Where does the province of Pnokath start, ask those who tread the northern forking of the road from Mehershal's Caravanserai, or slope across the lonely plain depicted here? Lore has it that you approach Pnokath when you see the great carved statues called the Petitioners of Fate, and you are there when each of them seems the size of a grain of barley againts the horizon -- which happens at the northern and eastern borders of this hex.
The land of Pnokath, in the northeast of Wahattu, was more prosperous and open-minded when the Salt Sea of Ghem was a thoroughfare and not a barrier. Now the mighty ports and sea fortresses along the shore are habited only by the mad and desperate. Commerce runs towards the road Nam'aa and thence to Mu-Asharru, the capital.
Fertile is the
watershed of Pnokath's curved and shallow river Kathithi, which rises
from the western slopes of the Scarp as the Nahlu-Galal, changes name in the vicinity of Eryptos, and voids into the Salt Sea. The
land about is naturally flat and grassy, but not without quirks --
stands of ancestral pine whose gnarled branches weld a veritable
architecture, sunken slime swamps where the water steams off too quickly
to form a proper lake.
By tradition, Pnokath is the domain
of the royal heir. His dwelling is in the ancient town Eryptos, a nexus
of trade famous for its congregations of entertainers who seek to
satisfy the jaded tastes of Wahattu's second court. The young Prince is
become a man of fifteen, known still by his pre-dynastic name Radiant

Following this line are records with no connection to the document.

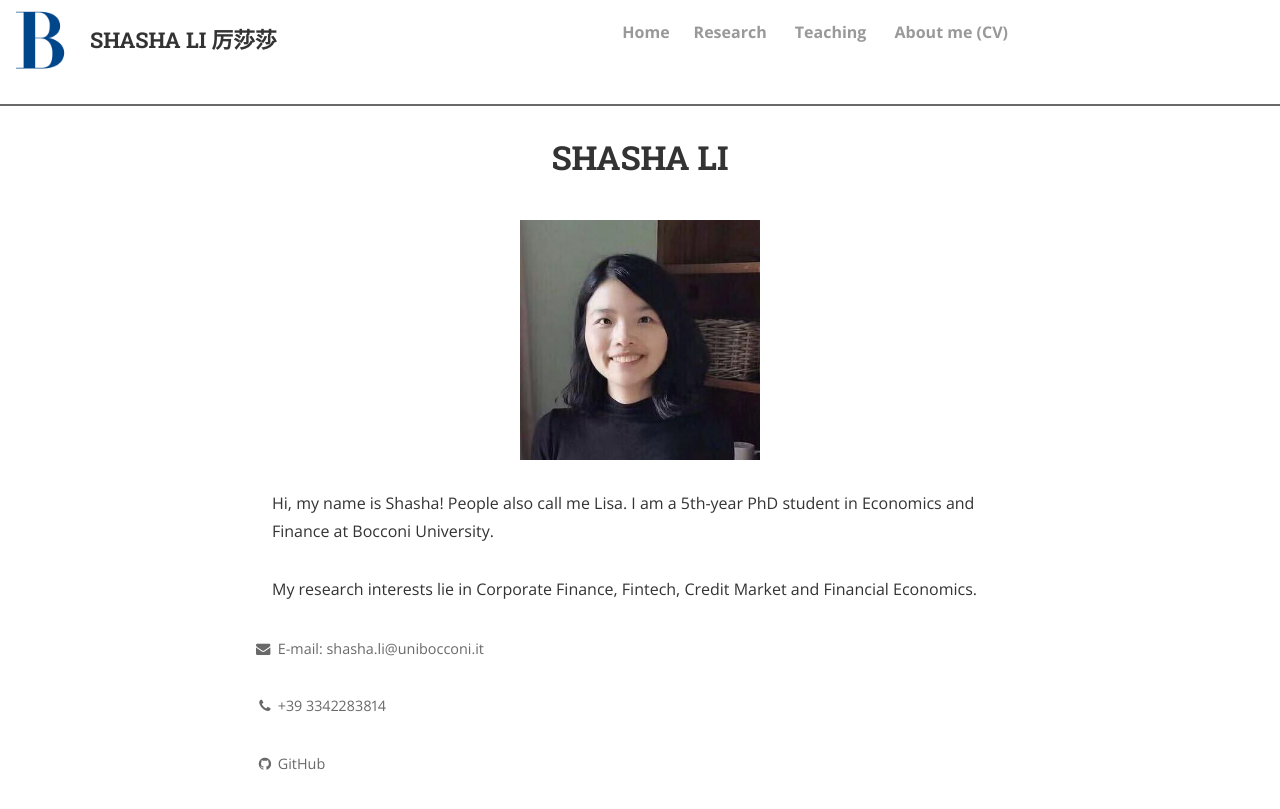
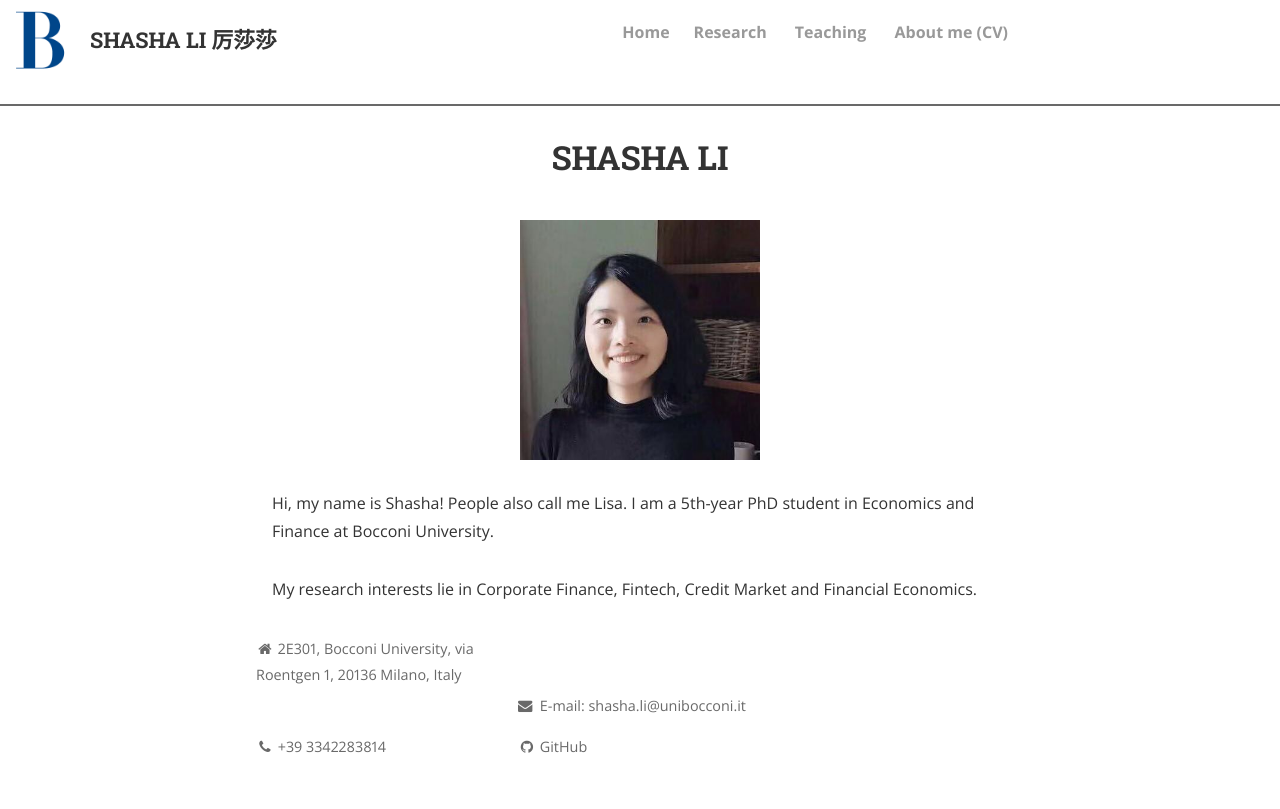
Before and after one commit to shasha-li/shasha-li.github.io, a Jekyll site: the page built from index.html, in a window 1280 px wide. Shown: the top 809 px of the page. Built offline with Jekyll 4.4.1, drawn with Linux system fonts in a browser that asks for light colours; nearby versions of some CDN libraries; the list of posts is cut into pages by our own code; comment, search, counter and statistics services are not loaded; a style sheet for code colours, icons or effects is not loaded.

Commit message:
Update footer.html

```diff
--- a/_includes/footer.html
+++ b/_includes/footer.html
@@ -2,15 +2,20 @@
 
   <div class="wrapper">
 
+
+    <div class="site-contact">
+      <p><a><i class="fa fa-home"></i> 2E301, Bocconi University, via Roentgen 1, 20136 Milano, Italy</a></p>
+    </div>
+
+     <br></br>
     <div class="site-navigation">
       <p><a href="mailto:shasha.li@unibocconi.it"><i class="fa fa-envelope"></i> E-mail: shasha.li@unibocconi.it</a></p>
     </div>
 
-    <br></br>
+
     <div class="site-contact">
       <p><a><i class="fa fa-phone"></i> +39 3342283814</a></p>
     </div>
-      <br></br>
     <div class="site-contact">
       <p><a href="https://github.com/shasha-li"><i class="fa fa-github"></i> GitHub</a></p>
     </div>
```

Gemsbok of Autumn. By all accounts a good-natured, righteous, but
impulsive ruler in training, his sport is the hunting of the antelope
that gave his name and abound in the northern reaches of the gentle
Dhuga Hills, south of Eryptos. Fearlessly gregarious, he and his
entourage are rarely absent from the night life of the town and its
abundance of jesters, tumblers, dancers, harlots, pipers, and dicing
tables. And yet he most scrupulously observes every rite of his station.
In particular, his revelries are a staunch tradition, demonstrating a
marked lack of sour feelings and ulterior designs toward the capital.
with ancient stones of its own ruins, clustered about the sprawling
maze of the Principal Palace, the historic buildings of Eryptos number
still only a fraction of those that once stood there, as bare
foundations in the outskirts attest. The town is without walls, a custom
dating from bygone eras in which royal heirs regularly schemed and
fomented parricidal rebellion. Dried figs, dates, and the wondrous honey
of Shuddud are some of the special produce of the Eryptum district. To
the east sprawls the dull backwater of the province of Kellu, and to the
west the more hopeful habitations of Tilillu, where ambitious men and
women are born.